- **What is being asked**:
Retype the listing exactly, with no images.

- **Source data**:
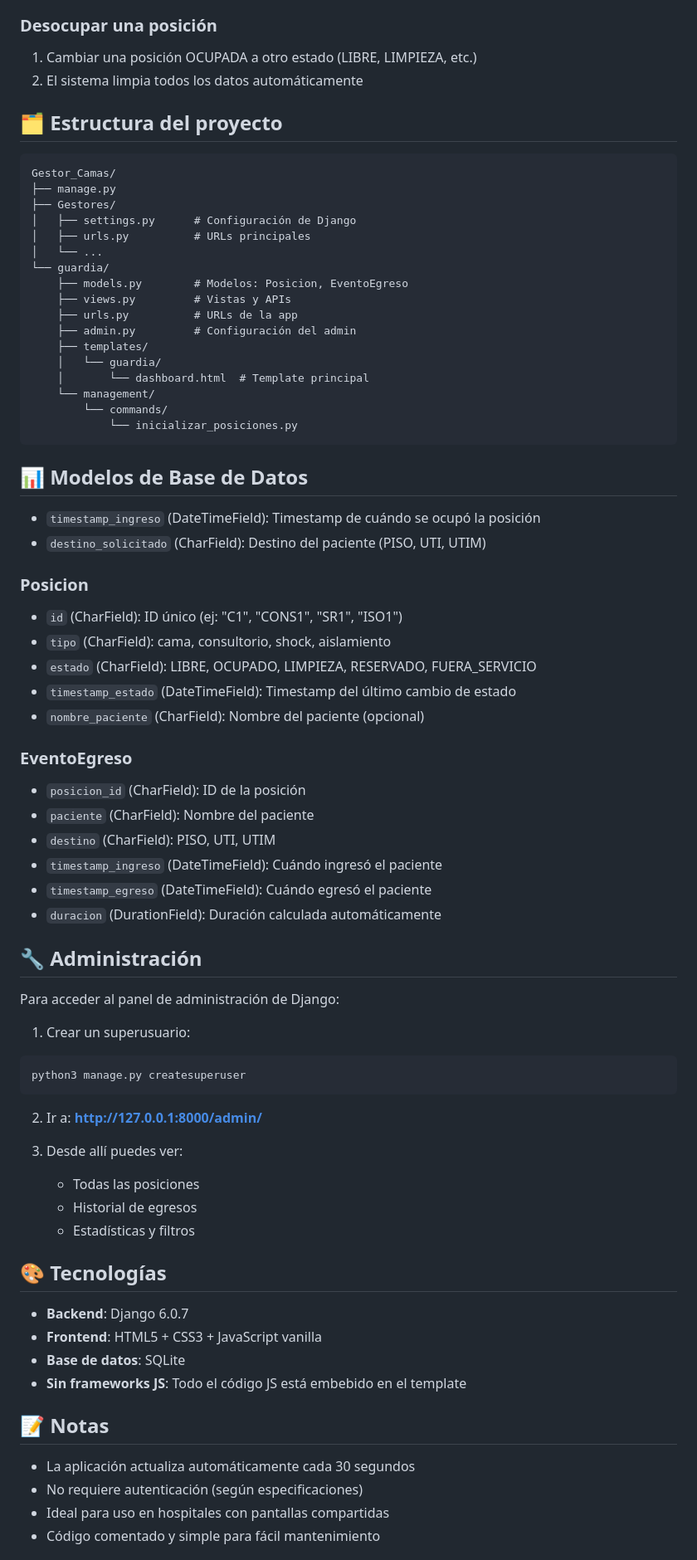
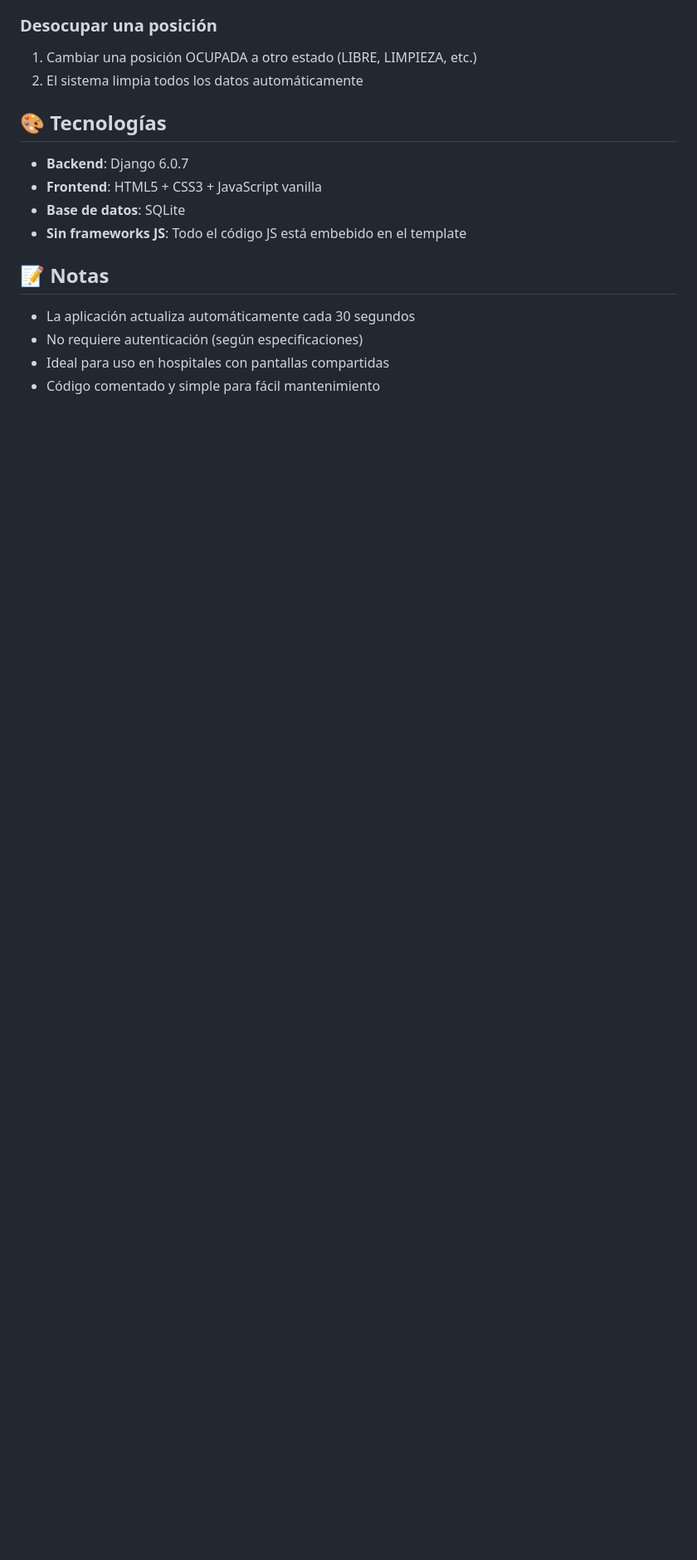
Before and after one commit to agus2894/FlowBed, a Markdown page: README.md, the part around one of its changes. Shown at 83% size. Drawn GitHub-style; blank space fills up the shorter version.

Commit message:
Cambios en el Readme

````diff
--- a/README.md
+++ b/README.md
@@ -86,62 +59,6 @@ Ir a: **http://127.0.0.1:8000/**
 1. Cambiar una posición OCUPADA a otro estado (LIBRE, LIMPIEZA, etc.)
 2. El sistema limpia todos los datos automáticamente
 
-## 🗂️ Estructura del proyecto
-
-```
-Gestor_Camas/
-├── manage.py
-├── Gestores/
-│   ├── settings.py      # Configuración de Django
-│   ├── urls.py          # URLs principales
-│   └── ...
-└── guardia/
-    ├── models.py        # Modelos: Posicion, EventoEgreso
-    ├── views.py         # Vistas y APIs
-    ├── urls.py          # URLs de la app
-    ├── admin.py         # Configuración del admin
-    ├── templates/
-    │   └── guardia/
-    │       └── dashboard.html  # Template principal
-    └── management/
-        └── commands/
-            └── inicializar_posiciones.py
-```
-
-## 📊 Modelos de Base de Datos
-- `timestamp_ingreso` (DateTimeField): Timestamp de cuándo se ocupó la posición
-- `destino_solicitado` (CharField): Destino del paciente (PISO, UTI, UTIM)
-
-### Posicion
-- `id` (CharField): ID único (ej: "C1", "CONS1", "SR1", "ISO1")
-- `tipo` (CharField): cama, consultorio, shock, aislamiento
-- `estado` (CharField): LIBRE, OCUPADO, LIMPIEZA, RESERVADO, FUERA_SERVICIO
-- `timestamp_estado` (DateTimeField): Timestamp del último cambio de estado
-- `nombre_paciente` (CharField): Nombre del paciente (opcional)
-
-### EventoEgreso
-- `posicion_id` (CharField): ID de la posición
-- `paciente` (CharField): Nombre del paciente
-- `destino` (CharField): PISO, UTI, UTIM
-- `timestamp_ingreso` (DateTimeField): Cuándo ingresó el paciente
-- `timestamp_egreso` (DateTimeField): Cuándo egresó el paciente
-- `duracion` (DurationField): Duración calculada automáticamente
-
-## 🔧 Administración
-
-Para acceder al panel de administración de Django:
-
-1. Crear un superusuario:
-```bash
-python3 manage.py createsuperuser
-```
-
-2. Ir a: **http://127.0.0.1:8000/admin/**
-
-3. Desde allí puedes ver:
-   - Todas las posiciones
-   - Historial de egresos
-   - Estadísticas y filtros
 
 ## 🎨 Tecnologías
 
````
Also changed, not shown: other parts of README.md (+1 -46 lines).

- **Solution to this exercise**:
Before and after one commit to agus2894/FlowBed, a Markdown page: README.md, the part around one of its changes. Shown at 83% size. Drawn GitHub-style; blank space fills up the shorter version.

Commit message:
Cambios en el Readme

````diff
--- a/README.md
+++ b/README.md
@@ -86,62 +59,6 @@ Ir a: **http://127.0.0.1:8000/**
 1. Cambiar una posición OCUPADA a otro estado (LIBRE, LIMPIEZA, etc.)
 2. El sistema limpia todos los datos automáticamente
 
-## 🗂️ Estructura del proyecto
-
-```
-Gestor_Camas/
-├── manage.py
-├── Gestores/
-│   ├── settings.py      # Configuración de Django
-│   ├── urls.py          # URLs principales
-│   └── ...
-└── guardia/
-    ├── models.py        # Modelos: Posicion, EventoEgreso
-    ├── views.py         # Vistas y APIs
-    ├── urls.py          # URLs de la app
-    ├── admin.py         # Configuración del admin
-    ├── templates/
-    │   └── guardia/
-    │       └── dashboard.html  # Template principal
-    └── management/
-        └── commands/
-            └── inicializar_posiciones.py
-```
-
-## 📊 Modelos de Base de Datos
-- `timestamp_ingreso` (DateTimeField): Timestamp de cuándo se ocupó la posición
-- `destino_solicitado` (CharField): Destino del paciente (PISO, UTI, UTIM)
-
-### Posicion
-- `id` (CharField): ID único (ej: "C1", "CONS1", "SR1", "ISO1")
-- `tipo` (CharField): cama, consultorio, shock, aislamiento
-- `estado` (CharField): LIBRE, OCUPADO, LIMPIEZA, RESERVADO, FUERA_SERVICIO
-- `timestamp_estado` (DateTimeField): Timestamp del último cambio de estado
-- `nombre_paciente` (CharField): Nombre del paciente (opcional)
-
-### EventoEgreso
-- `posicion_id` (CharField): ID de la posición
-- `paciente` (CharField): Nombre del paciente
-- `destino` (CharField): PISO, UTI, UTIM
-- `timestamp_ingreso` (DateTimeField): Cuándo ingresó el paciente
-- `timestamp_egreso` (DateTimeField): Cuándo egresó el paciente
-- `duracion` (DurationField): Duración calculada automáticamente
-
-## 🔧 Administración
-
-Para acceder al panel de administración de Django:
-
-1. Crear un superusuario:
-```bash
-python3 manage.py createsuperuser
-```
-
-2. Ir a: **http://127.0.0.1:8000/admin/**
-
-3. Desde allí puedes ver:
-   - Todas las posiciones
-   - Historial de egresos
-   - Estadísticas y filtros
 
 ## 🎨 Tecnologías
 
````
Also changed, not shown: other parts of README.md (+1 -46 lines).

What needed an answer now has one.